The heartbreaking diary of a young Polish-Jewish girl who lived through the early days of the Holocaust, recently rediscovered after seventy years.
Renia Spiegel (Author) Renia Spiegel was born in eastern Poland in 1924. In January 1939 she began to write a diary. When war broke out she and her sister were living in Przemysl with her grandparents. Separated from her mother by the war, the next few years saw her living under first Soviet, then Nazi occupation, and the creation of the ghetto. In the summer of 1942, Renia was forced into hiding to escape the liquidation of the ghetto. A few days later, her hiding place was discovered and she was shot; she was just eighteen. Marta Dziurosz (Translator) Marta Dziurosz is a Polish literary translator and interpreter, and a literary curator. She was Free Word Centre's Translator in Residence 2015-16 and is a member of the Translators Association committee. Her translations and other writing have been widely published, and she is a finalist of the 2019 Jasmine Awards. Anna Blasiak (Translator) Anna Blasiak is a poet, translator and literature co-ordinator of the European Literature Network. She has translated over forty books from English into Polish and some fiction and poetry from Polish into English. In addition to her book-length translations, her work has been published in Best European Fiction 2015, Asymptote, Guardian, B O D Y Literature, Modern Poetry in Translation and York Literary Review. Anna writes poetry in Polish and in English (Off_Press, Women Online Writing, Exiled Ink and Modern Poetry in Translation). She has worked in museums and a radio station, run magazines, written on art, film and theatre.
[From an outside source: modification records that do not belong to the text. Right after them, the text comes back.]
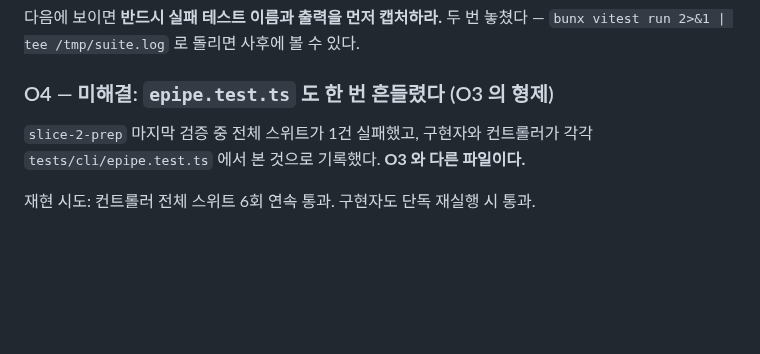
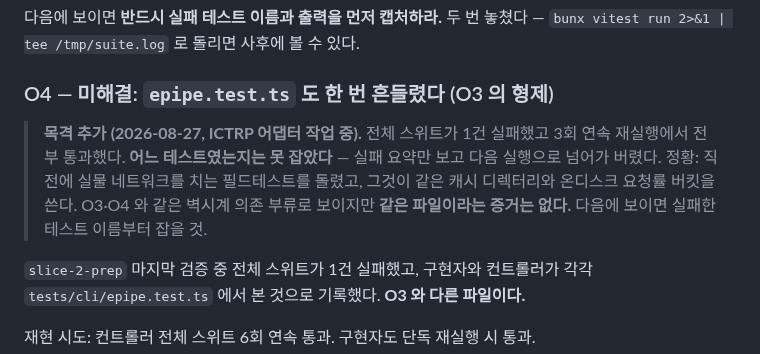
Before and after one commit to kimmingul/ctreg, a Markdown page: docs/slice-2-prerequisites.md, the part around the change. Rendered like a GitHub page; blank space fills up the shorter version.

Commit message:
docs: record another flake sighting, and that its name was not captured
전체 스위트 1건 실패 후 3회 연속 통과. 어느 테스트였는지 못 잡았다 — 실패 요약만 보고
넘어갔다. 정황(직전에 실물 필드테스트 실행, 같은 캐시 디렉터리와 요청률 버킷 공유)은
O3/O4 와 같은 부류로 보이지만 같은 파일이라는 증거는 없다.

Co-Authored-By: Claude Opus 5 (1M context) <noreply@anthropic.com>

```diff
--- a/docs/slice-2-prerequisites.md
+++ b/docs/slice-2-prerequisites.md
@@ -310,6 +310,12 @@ S3(NCT04280705 유해사례, 심장 관련)에서 드러남. 전개 전과 부
 `bunx vitest run 2>&1 | tee /tmp/suite.log` 로 돌리면 사후에 볼 수 있다.
 
 ### O4 — 미해결: `epipe.test.ts` 도 한 번 흔들렸다 (O3 의 형제)
+
+> **목격 추가 (2026-08-27, ICTRP 어댑터 작업 중).** 전체 스위트가 1건 실패했고 3회 연속
+> 재실행에서 전부 통과했다. **어느 테스트였는지는 못 잡았다** — 실패 요약만 보고 다음
+> 실행으로 넘어가 버렸다. 정황: 직전에 실물 네트워크를 치는 필드테스트를 돌렸고, 그것이
+> 같은 캐시 디렉터리와 온디스크 요청률 버킷을 쓴다. O3·O4 와 같은 벽시계 의존 부류로
+> 보이지만 **같은 파일이라는 증거는 없다.** 다음에 보이면 실패한 테스트 이름부터 잡을 것.
 
 `slice-2-prep` 마지막 검증 중 전체 스위트가 1건 실패했고, 구현자와 컨트롤러가 각각
 `tests/cli/epipe.test.ts` 에서 본 것으로 기록했다. **O3 와 다른 파일이다.**
```
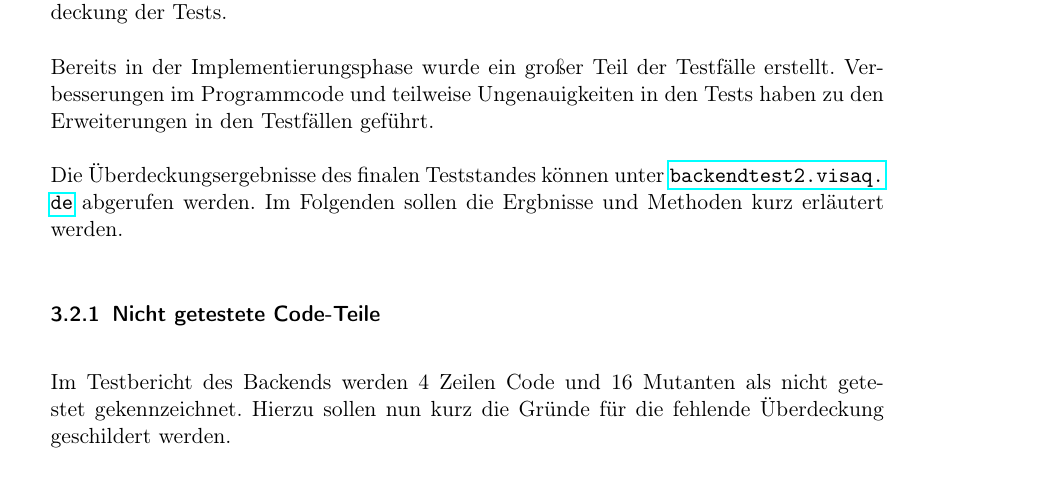
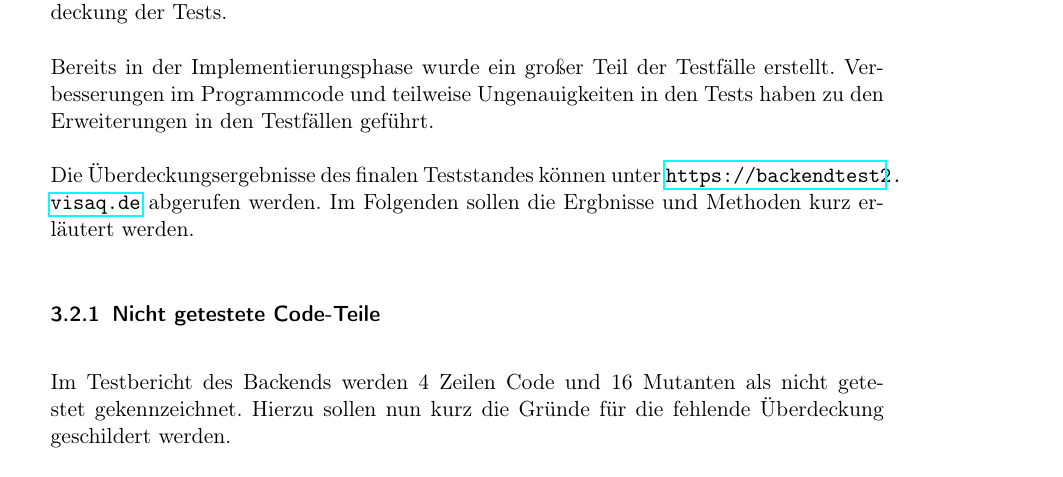
Before and after one commit to ys3d/PSE2020-Luftqualitaetsdaten-VisAQ-Testing-Documentation, a LaTeX document (testingDocumentation.tex, which reads topics/unittesting/Backend/Backend.tex): part of page 14 of 26, cut so that both start at the same text. Compiled offline with pdfLaTeX.

Commit message:
Small url fix

```diff
--- a/topics/unittesting/Backend/Backend.tex
+++ b/topics/unittesting/Backend/Backend.tex
@@ -11,7 +11,7 @@ Zusätzlich generiert Pitest einen umfangreichen Testbericht und erfasst auch di
 Bereits in der Implementierungsphase wurde ein großer Teil der Testfälle erstellt.
 Verbesserungen im Programmcode und teilweise Ungenauigkeiten in den Tests haben zu den Erweiterungen in den Testfällen geführt.
 
-Die Überdeckungsergebnisse des finalen Teststandes können unter \url{backendtest2.visaq.de} abgerufen werden.
+Die Überdeckungsergebnisse des finalen Teststandes können unter \url{https://backendtest2.visaq.de} abgerufen werden.
 Im Folgenden sollen die Ergbnisse und Methoden kurz erläutert werden.
 
 \input{topics/unittesting/Backend/Untestet.tex}
```
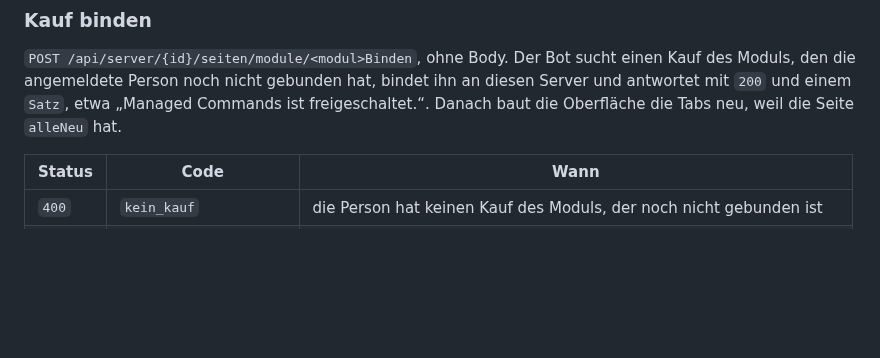
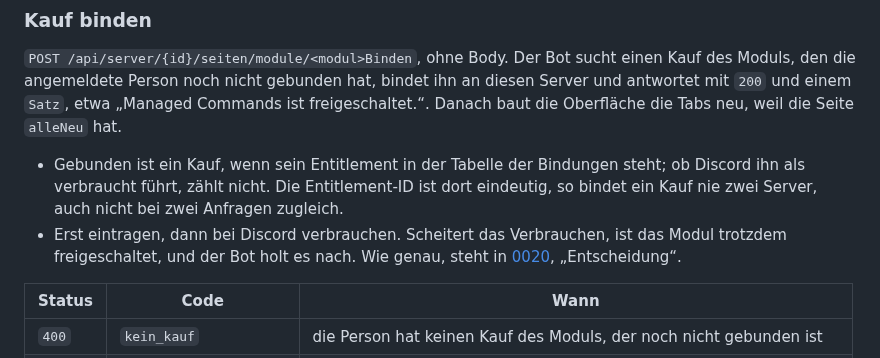
Before and after one commit to VonNekyia/discord-bot, a Markdown page: docs/schnittstelle/module.md, the part around the change. Drawn GitHub-style; blank space fills up the shorter version.

```diff
--- a/docs/schnittstelle/module.md
+++ b/docs/schnittstelle/module.md
@@ -66,6 +66,15 @@ sucht einen Kauf des Moduls, den die angemeldete Person noch nicht
 gebunden hat, bindet ihn an diesen Server und antwortet mit `200` und
 einem `Satz`, etwa „Managed Commands ist freigeschaltet.“. Danach baut die
 Oberfläche die Tabs neu, weil die Seite `alleNeu` hat.
+
+- Gebunden ist ein Kauf, wenn sein Entitlement in der Tabelle der
+  Bindungen steht; ob Discord ihn als verbraucht führt, zählt nicht. Die
+  Entitlement-ID ist dort eindeutig, so bindet ein Kauf nie zwei Server,
+  auch nicht bei zwei Anfragen zugleich.
+- Erst eintragen, dann bei Discord verbrauchen. Scheitert das Verbrauchen,
+  ist das Modul trotzdem freigeschaltet, und der Bot holt es nach. Wie
+  genau, steht in [0020](../entscheidungen/0020-bezahlte-module.md),
+  „Entscheidung“.
 
 | Status | Code | Wann |
 |---|---|---|
```
Also changed, not shown: docs/bot/datenschutz.md (+1 -1 lines), docs/entscheidungen/0020-bezahlte-module.md (+28 -7 lines).
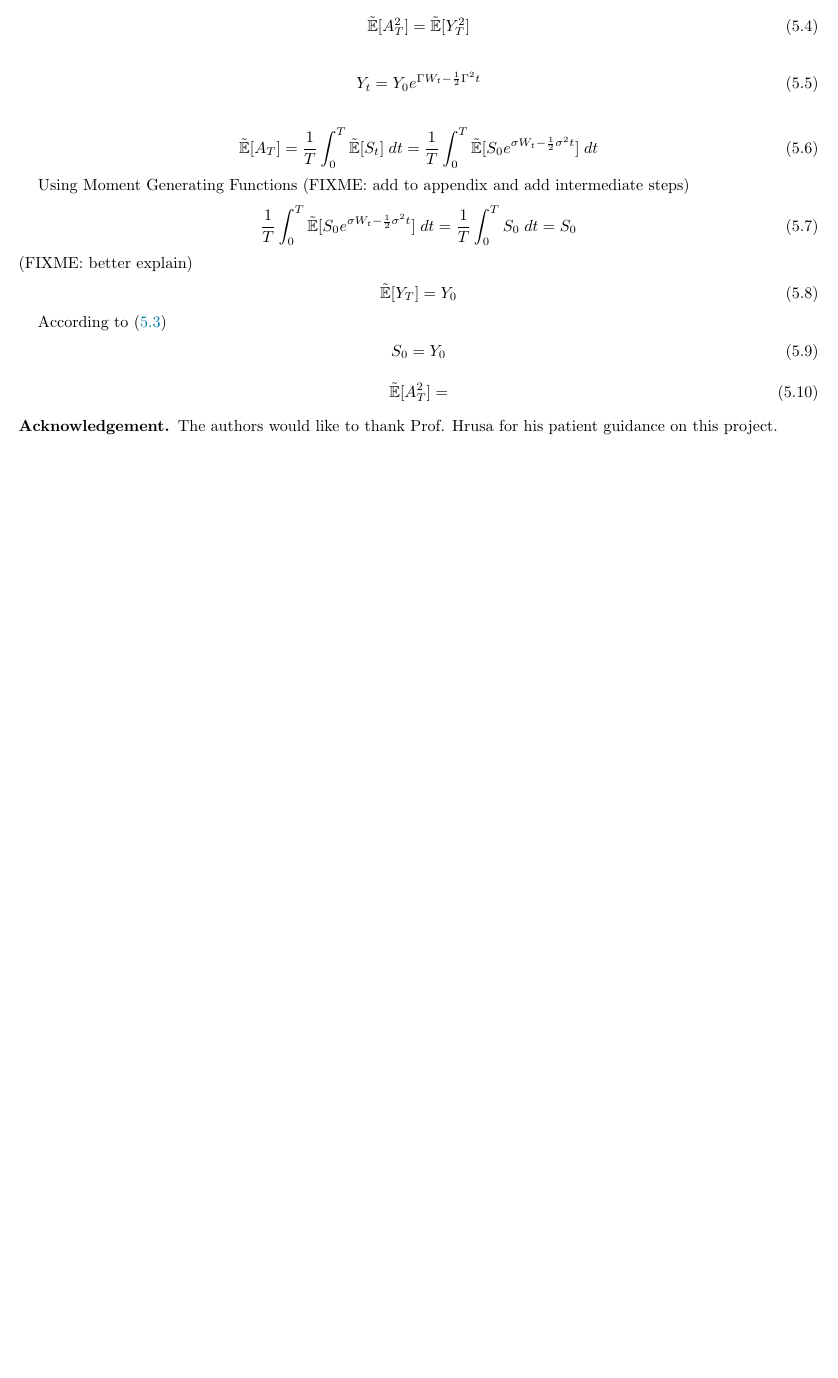
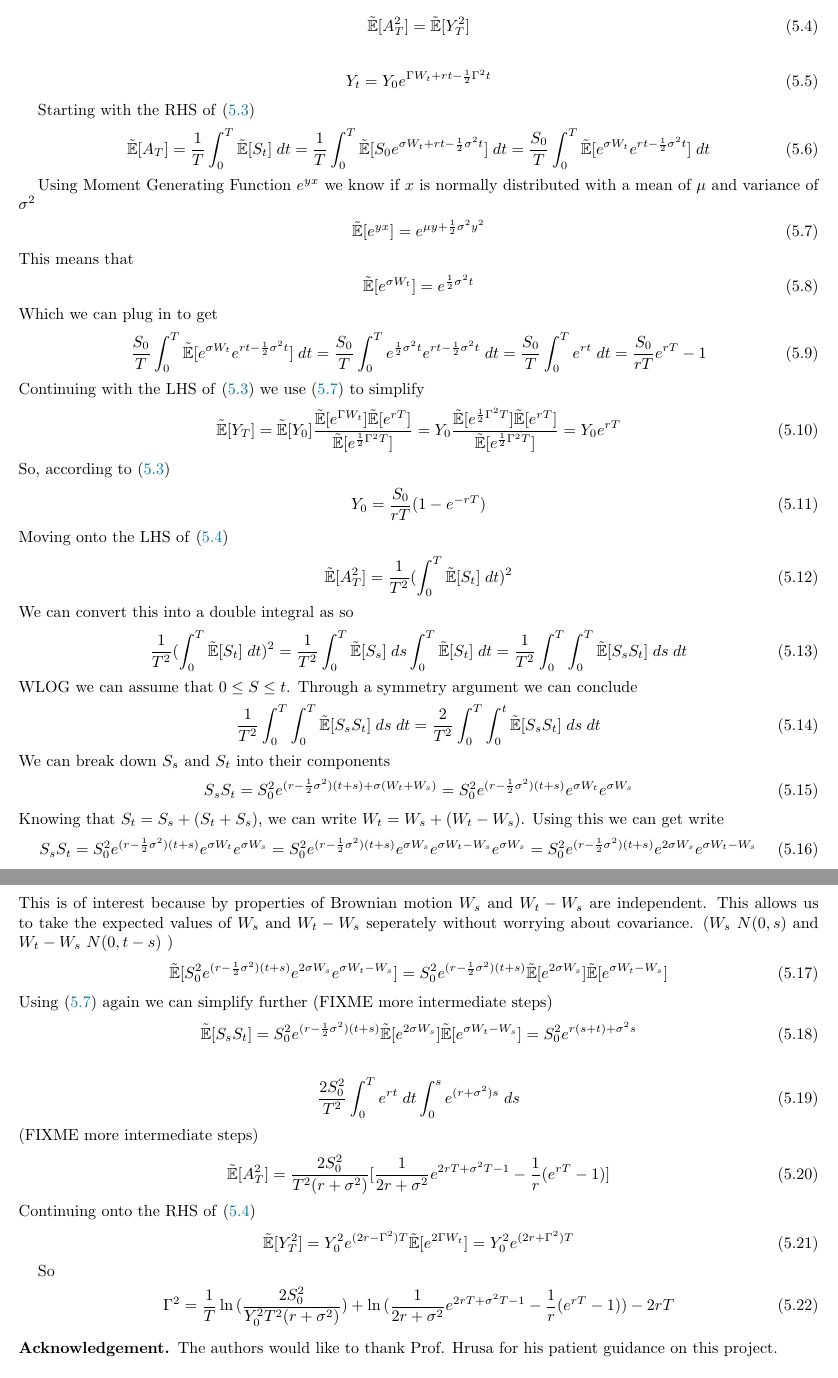
Before and after one commit to frank-monkey/compfi_research, a LaTeX paper (final writeup/main.tex): part of page 10 of 12 before the commit and two parts of pages 10 and 11 of 12 after it, the two joined at a grey line, cut so that both start at the same text, the shorter picture padded with empty space. Compiled offline with pdfLaTeX.

Commit message:
Bachlier approx finished

```diff
--- a/final writeup/main.tex
+++ b/final writeup/main.tex
@@ -1,6 +1,6 @@
 \documentclass[reqno]{amsart}
 
-\newcommand{\Expect}[1]{\tilde{\E}[#1]}
+\newcommand{\rE}[1]{\tilde{\E}[#1]}
 
 \input{preamble.tex}
 
@@ -545,36 +543,112 @@ We model $A_t$ with $Y_t$ with the same mean and variance, which leaves us with
      \tilde{\E}[A_T] = \tilde{\E}[Y_T] \;
 \end{align}
-\begin{align} \label{r=0 E^2}
+\begin{align} \label{expect approx 2}
      \tilde{\E}[A_T^2] = \tilde{\E}[Y_T^2]
 \end{align}
 
 \begin{align}
-     Y_t = Y_0e^{\Gamma W_t-\frac{1}{2}\Gamma^2t}
+     Y_t = Y_0e^{\Gamma W_t+rt-\frac{1}{2}\Gamma^2t}
+\end{align}
+
+Starting with the RHS of \eqref{expect approx 1}
+\begin{align}
+     \rE{A_T}
+     = \frac{1}{T} \int_0^T \tilde{\E}[S_t] \; dt
+     = \frac{1}{T} \int_0^T \tilde{\E}[S_0 e^{\sigma W_t+rt-\frac{1}{2}\sigma^2t}] \; dt
+     = \frac{S_0}{T} \int_0^T\rE{e^{\sigma W_t}e^{rt-\frac{1}{2}\sigma^2t}} \; dt
+\end{align}
+
+Using Moment Generating Function $e^{yx}$ we know if $x$ is normally distributed with a mean of $\mu$ and variance of $\sigma^2$
+\begin{align} \label{moment 1}
+     \rE{e^{yx}}
+     = e^{\mu y + \frac{1}{2} \sigma^2 y^2}
+\end{align}
+This means that
+\begin{align}
+     \rE{e^{\sigma W_t}}
+     = e^{\frac{1}{2}\sigma^2 t}
+\end{align}
+Which we can plug in to get
+\begin{align}
+     \frac{S_0}{T} \int_0^T\rE{e^{\sigma W_t}e^{rt-\frac{1}{2}\sigma^2t}} \; dt
+     = \frac{S_0}{T} \int_0^T e^{\frac{1}{2}\sigma^2 t} e^{rt-\frac{1}{2}\sigma^2t} \; dt
+     = \frac{S_0}{T} \int_0^T e^{rt} \; dt
+     = \frac{S_0}{rT} e^{rT}-1
+\end{align}
+Continuing with the LHS of \eqref{expect approx 1} we use \eqref{moment 1} to simplify
+\begin{align}
+     \rE{Y_T}
+     = \rE{Y_0} \frac{\rE{e^{\Gamma W_t}}\rE{e^{rT}}}{\rE{e^{\frac{1}{2}\Gamma^2T}}}
+     = Y_0 \frac{\rE{e^{\frac{1}{2}\Gamma^2T}}\rE{e^{rT}}}{\rE{e^{\frac{1}{2}\Gamma^2T}}}
+     = Y_0 e^{rT}
+\end{align}
+So, according to \eqref{expect approx 1}
+\begin{align}
+     Y_0 = \frac{S_0}{rT}(1-e^{-rT})
+\end{align}
+Moving onto the LHS of  \eqref{expect approx 2}
+\begin{align}
+     \rE{A_T^2}
+     = {\frac{1}{T^2} (\int_0^T \rE{S_t} \; dt)^2}
+\end{align}
+We can convert this into a double integral as so
+\begin{align}
+     {\frac{1}{T^2} (\int_0^T \rE{S_t} \; dt)^2}
+     = {\frac{1}{T^2} \int_0^T \rE{S_s} \; ds \int_0^T \rE{S_t} \; dt}
+     = {\frac{1}{T^2} \int_0^T \int_0^T \rE{S_s S_t} \; ds \; dt}
+\end{align}
+WLOG we can assume that $0 \leq S \leq t$. Through a symmetry argument we can conclude
+\begin{align}
+     {\frac{1}{T^2} \int_0^T \int_0^T \rE{S_s S_t} \; ds \; dt}
+     = {\frac{2}{T^2} \int_0^T \int_0^t \rE{S_s S_t} \; ds \; dt}
+\end{align}
+We can break down $S_s$ and $S_t$ into their components
+\begin{align}
+     S_{s} S_{t}
+     = S_0^2 e^{(r-\frac{1}{2}\sigma^2)(t+s)+\sigma(W_t+W_s)}
+     = S_0^2 e^{(r-\frac{1}{2}\sigma^2)(t+s)} e^{\sigma W_t} e^{\sigma W_s}
+\end{align}
+Knowing that $S_t = S_s + (S_t + S_s)$, we can write $W_t = W_s + (W_t - W_s)$. Using this we can get write
+\begin{align}
+     S_{s} S_{t}
+     = S_0^2 e^{(r-\frac{1}{2}\sigma^2)(t+s)} e^{\sigma W_t} e^{\sigma W_s}
+     = S_0^2 e^{(r-\frac{1}{2}\sigma^2)(t+s)} e^{\sigma W_s} e^{\sigma W_t - W_s} e^{\sigma W_s}
+     = S_0^2 e^{(r-\frac{1}{2}\sigma^2)(t+s)} e^{2 \sigma W_s} e^{\sigma W_t - W_s}
+\end{align}
+This is of interest because by properties of Brownian motion $W_s$ and $W_t - W_s$ are independent.
+This allows us to take the expected values of $W_s$ and $W_t - W_s$ seperately without worrying about covariance.
+($W_s ~ N(0,s)$ and $W_t - W_s ~ N(0,t-s)$ )
+\begin{align}
+     \rE{S_0^2 e^{(r-\frac{1}{2}\sigma^2)(t+s)}e^{2 \sigma W_s} e^{\sigma W_t - W_s}}
+     = S_0^2 e^{(r-\frac{1}{2}\sigma^2)(t+s)} \rE{e^{2 \sigma W_s}} \rE{e^{\sigma W_t - W_s}}
+\end{align}
+Using \eqref{moment 1} again we can simplify further (FIXME more intermediate steps)
+\begin{align}
+     \rE{S_{s} S_{t}}
+     = S_0^2 e^{(r-\frac{1}{2}\sigma^2)(t+s)} \rE{e^{2 \sigma W_s}} \rE{e^{\sigma W_t - W_s}}
+     = S_0^2 e^{r(s+t)+\sigma^2s}
 \end{align}
 
 \begin{align}
-     \Expect{A_T} = \frac{1}{T} \int_0^T \tilde{\E}[S_t] \; dt = \frac{1}{T} \int_0^T \tilde{\E}[S_0 e^{\sigma W_t-\frac{1}{2}\sigma^2t}] \; dt
+     \frac{2S_0^2}{T^2} \int_0^T e^{rt} \; dt \int_0^s e^{(r+\sigma^2)s} \; ds
+\end{align}
+(FIXME more intermediate steps)
+\begin{align}
+     \rE{A_T^2} =
+     \frac{2S_0^2}{T^2(r+\sigma^2)}[\frac{1}{2r+\sigma^2}e^{2rT+\sigma^2T-1}-\frac{1}{r}(e^{rT}-1)]
+\end{align}
+Continuing onto the RHS of  \eqref{expect approx 2}
+\begin{align}
+     \rE{Y_T^2}
+     = Y_0^2 e^{(2r-\Gamma^2)T} \rE{e^{2\Gamma W_t}}
+     = Y_0^2 e^{(2r+\Gamma^2)T}
 \end{align}
 
-Using Moment Generating Functions (FIXME: add to appendix and add intermediate steps)
+So
 \begin{align}
-     \frac{1}{T} \int_0^T \Expect{S_0 e^{\sigma W_t-\frac{1}{2}\sigma^2t}} \; dt
-     = \frac{1}{T} \int_0^T S_0 \; dt
-     = S_0
+     \Gamma^2
+     = \frac{1}{T}\ln{(\frac{2S_0^2}{Y_0^2 T^2 (r+\sigma^2)})}+\ln{(\frac{1}{2r+\sigma^2}e^{2rT+\sigma^2T-1}-\frac{1}{r}(e^{rT}-1))} -2rT
 \end{align}
-(FIXME: better explain)
-\begin{align}
-     \Expect{Y_T} = Y_0
-\end{align}
-
-According to \eqref{r=0 E}
-\begin{align}
-     S_0 = Y_0
-\end{align}
-\begin{align}
-     \Expect{A_T^2} =
-\end{align}
-
 
 \subsection*{Acknowledgement} The authors would like to thank Prof. Hrusa for his patient guidance on this project.
 
```
Also changed, not shown: final writeup/main.pdf, final writeup/main.tex (12 more changed lines), 7 other files.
At a moment when basic agreement over simple truths has become a
political battleground and history a weapon, the publication of the
book, Renia's Diary, offers a reminder of the power of bearing
witness * New York Times *
Extraordinary... It is a privilege to read these pages, and an impertinence to review them. Renia Spiegel was an astonishingly brave girl who developed into a remarkable young woman. (5* review) * Daily Telegraph *
Astonishing... A new invaluable contribution to Holocaust literature * Smithsonian Magazine *
It is as though the murderous machine of Hitler's vision and the barbarity being brought upon her people couldn't silence the integrity of her voice... Renia emerges as a poet of real lyricism and emotional heft, which makes her demise all the more tragic * Irish Independent *
Recall[s] moments of intense happiness in the gathering gloom * Times *